#### [EXERCISE INSTRUCTIONS]
Look over the entries that follow. Report how many lines contain "Đồng", with nothing else.

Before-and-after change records
+ + +
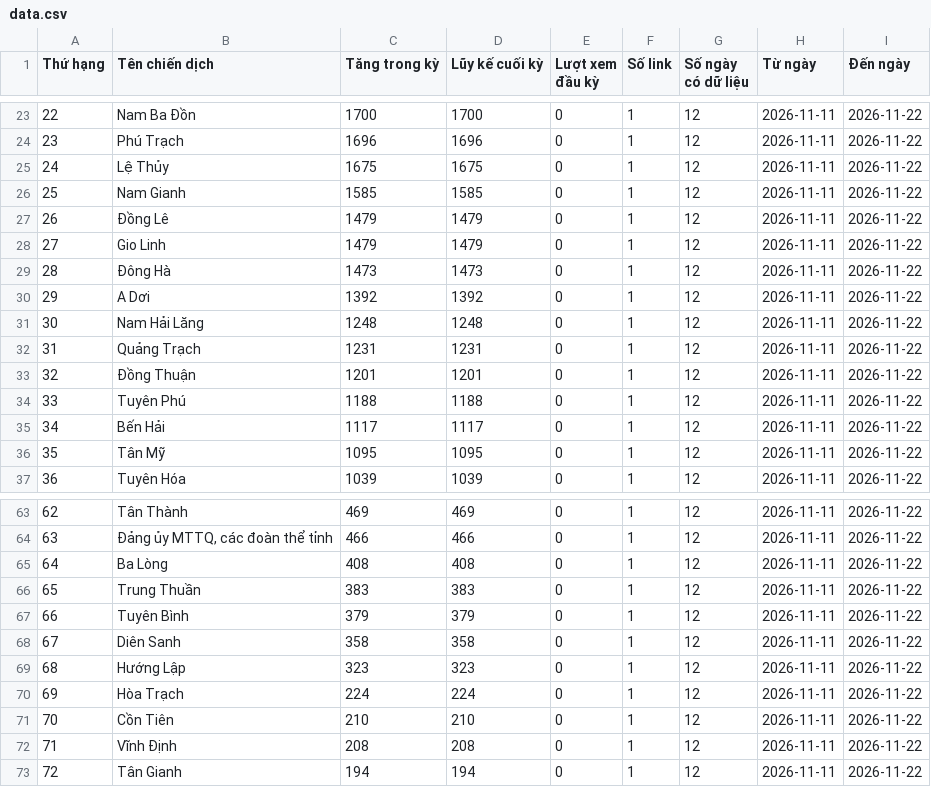
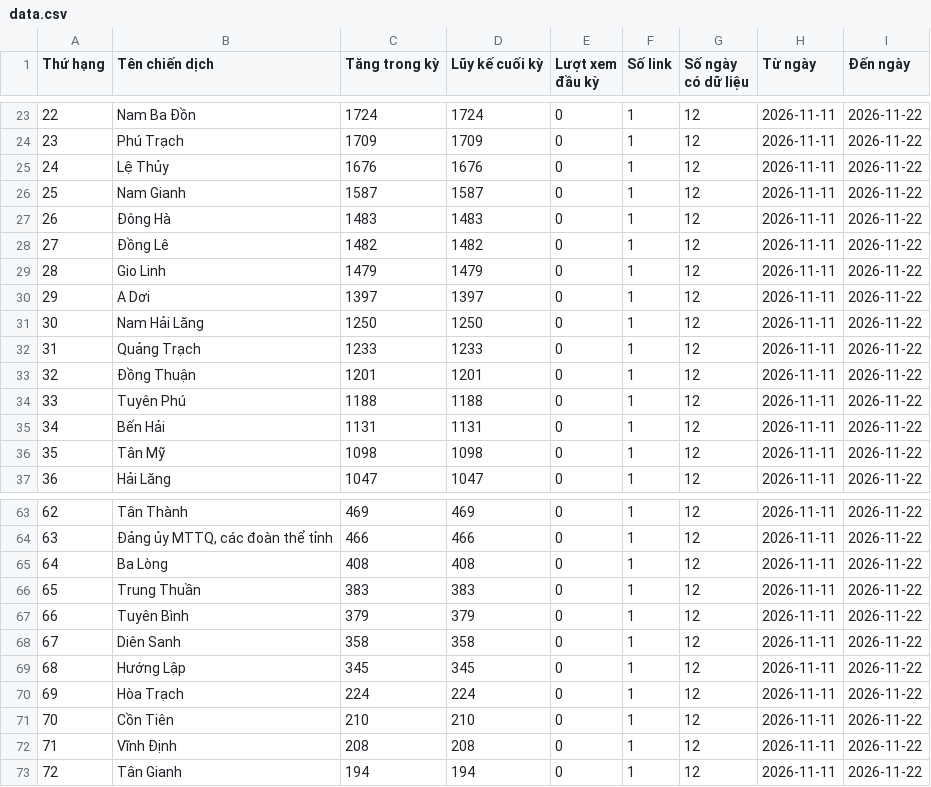
Before and after one commit to phuonglinh-ai/truyenthongquangtri, a CSV file: data.csv, drawn as a sheet; only a part is shown, gaps mark what is left out; the diff covers the shown part only.

```diff
--- a/data.csv
+++ b/data.csv
@@ -23,15 +23,15 @@
-22,Nam Ba Đồn,1700,1700,0,1,12,2026-11-11,2026-11-22
-23,Phú Trạch,1696,1696,0,1,12,2026-11-11,2026-11-22
-24,Lệ Thủy,1675,1675,0,1,12,2026-11-11,2026-11-22
-25,Nam Gianh,1585,1585,0,1,12,2026-11-11,2026-11-22
-26,Đồng Lê,1479,1479,0,1,12,2026-11-11,2026-11-22
-27,Gio Linh,1479,1479,0,1,12,2026-11-11,2026-11-22
-28,Đông Hà,1473,1473,0,1,12,2026-11-11,2026-11-22
-29,A Dơi,1392,1392,0,1,12,2026-11-11,2026-11-22
-30,Nam Hải Lăng,1248,1248,0,1,12,2026-11-11,2026-11-22
-31,Quảng Trạch,1231,1231,0,1,12,2026-11-11,2026-11-22
+22,Nam Ba Đồn,1724,1724,0,1,12,2026-11-11,2026-11-22
+23,Phú Trạch,1709,1709,0,1,12,2026-11-11,2026-11-22
+24,Lệ Thủy,1676,1676,0,1,12,2026-11-11,2026-11-22
+25,Nam Gianh,1587,1587,0,1,12,2026-11-11,2026-11-22
+26,Đông Hà,1483,1483,0,1,12,2026-11-11,2026-11-22
+27,Đồng Lê,1482,1482,0,1,12,2026-11-11,2026-11-22
+28,Gio Linh,1479,1479,0,1,12,2026-11-11,2026-11-22
+29,A Dơi,1397,1397,0,1,12,2026-11-11,2026-11-22
+30,Nam Hải Lăng,1250,1250,0,1,12,2026-11-11,2026-11-22
+31,Quảng Trạch,1233,1233,0,1,12,2026-11-11,2026-11-22
 32,Đồng Thuận,1201,1201,0,1,12,2026-11-11,2026-11-22
 33,Tuyên Phú,1188,1188,0,1,12,2026-11-11,2026-11-22
-34,Bến Hải,1117,1117,0,1,12,2026-11-11,2026-11-22
-35,Tân Mỹ,1095,1095,0,1,12,2026-11-11,2026-11-22
-36,Tuyên Hóa,1039,1039,0,1,12,2026-11-11,2026-11-22
+34,Bến Hải,1131,1131,0,1,12,2026-11-11,2026-11-22
+35,Tân Mỹ,1098,1098,0,1,12,2026-11-11,2026-11-22
+36,Hải Lăng,1047,1047,0,1,12,2026-11-11,2026-11-22
@@ -68,3 +68,3 @@
 67,Diên Sanh,358,358,0,1,12,2026-11-11,2026-11-22
-68,Hướng Lập,323,323,0,1,12,2026-11-11,2026-11-22
+68,Hướng Lập,345,345,0,1,12,2026-11-11,2026-11-22
 69,Hòa Trạch,224,224,0,1,12,2026-11-11,2026-11-22
```
Also changed, not shown: 58 edited cells elsewhere in this file.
+ + +
#### [ANSWER TO THE PROBLEM]
3